• Exercise brief
Beneath this instruction is a listing; write out exactly the line that contains "recalculate geometry, and" and each line after it to the last.

• Extracted entries
BEGIN

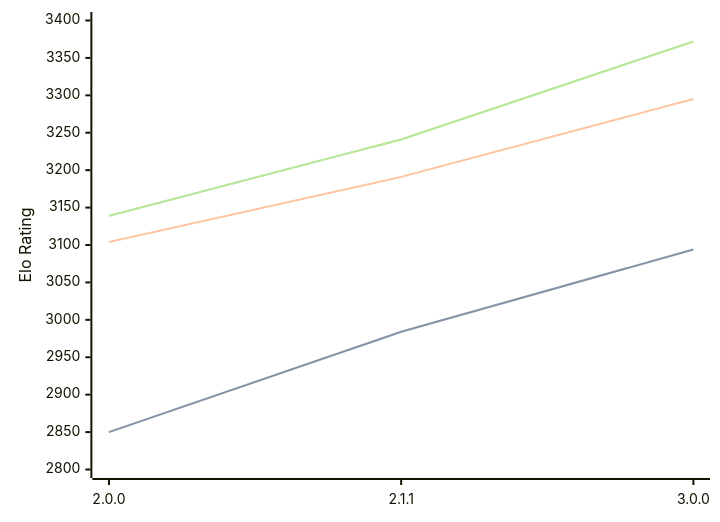
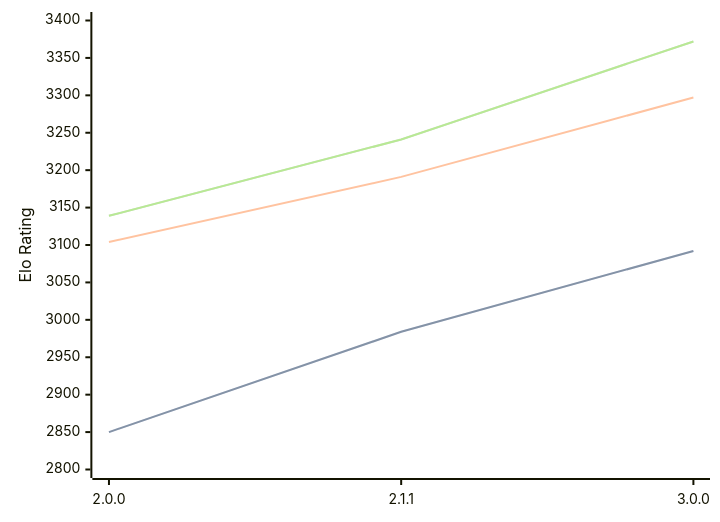
One commit to computer-chess-index/cci changed the diagram in engines/Bread.md. Above: the diagram before and after it, drawn with Mermaid. The commit also changed other lines of this file, not shown here.

````diff
--- a/engines/Bread.md
+++ b/engines/Bread.md
@@ -53,11 +53,11 @@
 ```mermaid
 %%{init: {"theme":"base","themeVariables":{"seriesColors:['#a3a3a3','#222221','#faa371']}}}%%
 xychart-beta
   x-axis ["2.0.0", "2.1.1", "3.0.0"]
   y-axis "Elo Rating" 2800 --> 3400
-  line "STC (8.0+0.08s)" [2850, 2984, 3094]
-  line "STC (8.0+0.08s)" [2850, 2984, 3094]
-  line "LTC (60.0+0.60s)" [3104, 3191, 3295]
+  line "STC (8.0+0.08s)" [2850, 2984, 3092]
+  line "STC (8.0+0.08s)" [2850, 2984, 3092]
+  line "LTC (60.0+0.60s)" [3104, 3191, 3297]
   line "VLTC (2m24s+1.12s)" [3139, 3241, 3372]
   line "VLTC (2m24s+1.12s)" [3139, 3241, 3372]
 ```
````
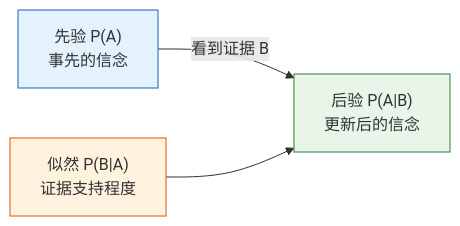
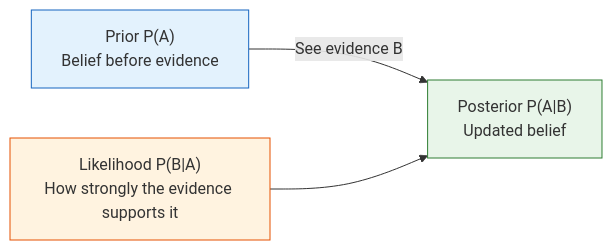
The third of 3 diagrams in docs/ch04-ai-math/ch02-probability/01-probability-basics.md (oudbiao/AI-fullstack-course), drawn with Mermaid before and after one commit. The commit also changed other lines of this file and 1406 other files, not shown here.

````diff
--- a/docs/ch04-ai-math/ch02-probability/01-probability-basics.md
+++ b/docs/ch04-ai-math/ch02-probability/01-probability-basics.md
@@ -336,9 +335,9 @@
 ```mermaid
 flowchart LR
-    A["先验 P(A)<br/>事先的信念"] -->|"看到证据 B"| B["后验 P(A|B)<br/>更新后的信念"]
-    C["似然 P(B|A)<br/>证据支持程度"] --> B
+    A["Prior P(A)<br/>Belief before evidence"] -->|"See evidence B"| B["Posterior P(A|B)<br/>Updated belief"]
+    C["Likelihood P(B|A)<br/>How strongly the evidence supports it"] --> B
 
     style A fill:#e3f2fd,stroke:#1565c0,color:#333
     style B fill:#e8f5e9,stroke:#2e7d32,color:#333
     style C fill:#fff3e0,stroke:#e65100,color:#333
 ```
````
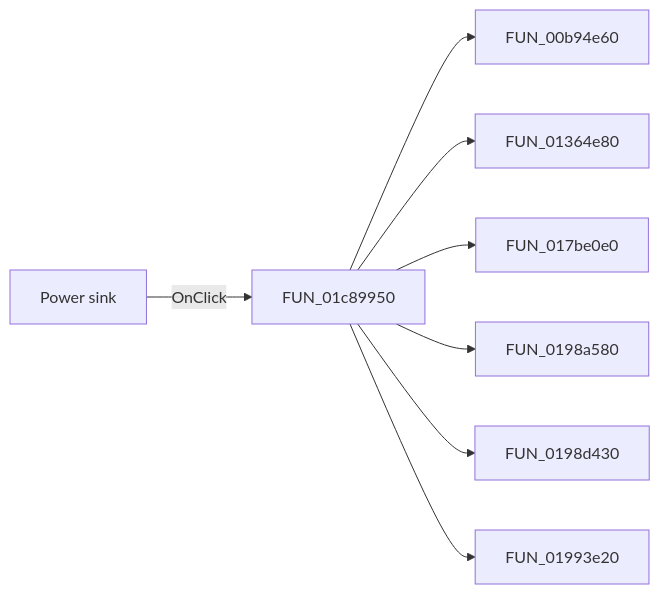
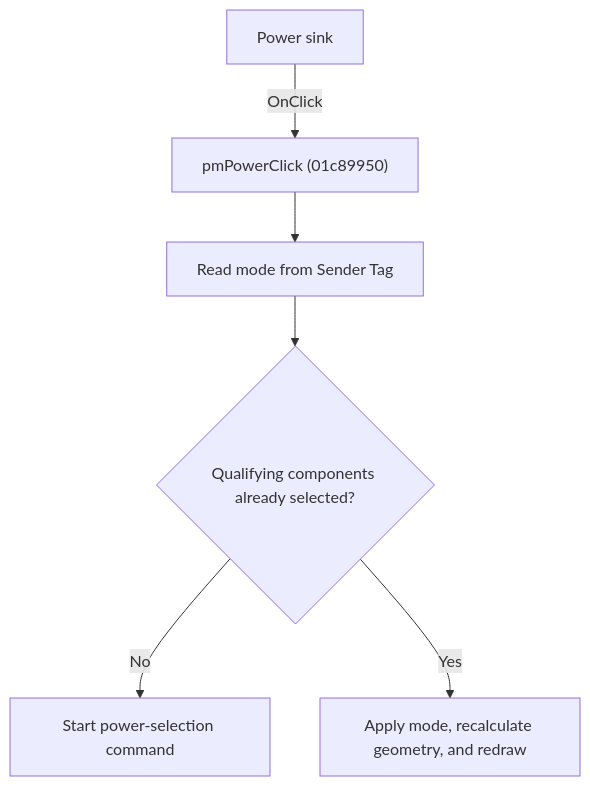
Before and after one commit to MovGP0/TIARA: the diagram in docs/ui-controls/schematiceditor/pmpwrsink-1430160d97.md, drawn with Mermaid. The commit also changed other lines of this file and 1062 other files, not shown here.

````diff
--- a/docs/ui-controls/schematiceditor/pmpwrsink-1430160d97.md
+++ b/docs/ui-controls/schematiceditor/pmpwrsink-1430160d97.md
@@ -27,10 +27,8 @@
 ```mermaid
-flowchart LR
-    control["Power sink"] -->|OnClick| handler["FUN_01c89950"]
-    handler --> call1["FUN_00b94e60"]
-    handler --> call2["FUN_01364e80"]
-    handler --> call3["FUN_017be0e0"]
-    handler --> call4["FUN_0198a580"]
-    handler --> call5["FUN_0198d430"]
-    handler --> call6["FUN_01993e20"]
+flowchart TD
+    control["Power sink"] -->|"OnClick"| handler["pmPowerClick (01c89950)"]
+    handler --> tag["Read mode from Sender Tag"]
+    tag --> selection{"Qualifying components already selected?"}
+    selection -->|"No"| tool["Start power-selection command"]
+    selection -->|"Yes"| apply["Apply mode, recalculate geometry, and redraw"]
 ```
````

END

• Task answer
+    selection -->|"Yes"| apply["Apply mode, recalculate geometry, and redraw"]
 ```
````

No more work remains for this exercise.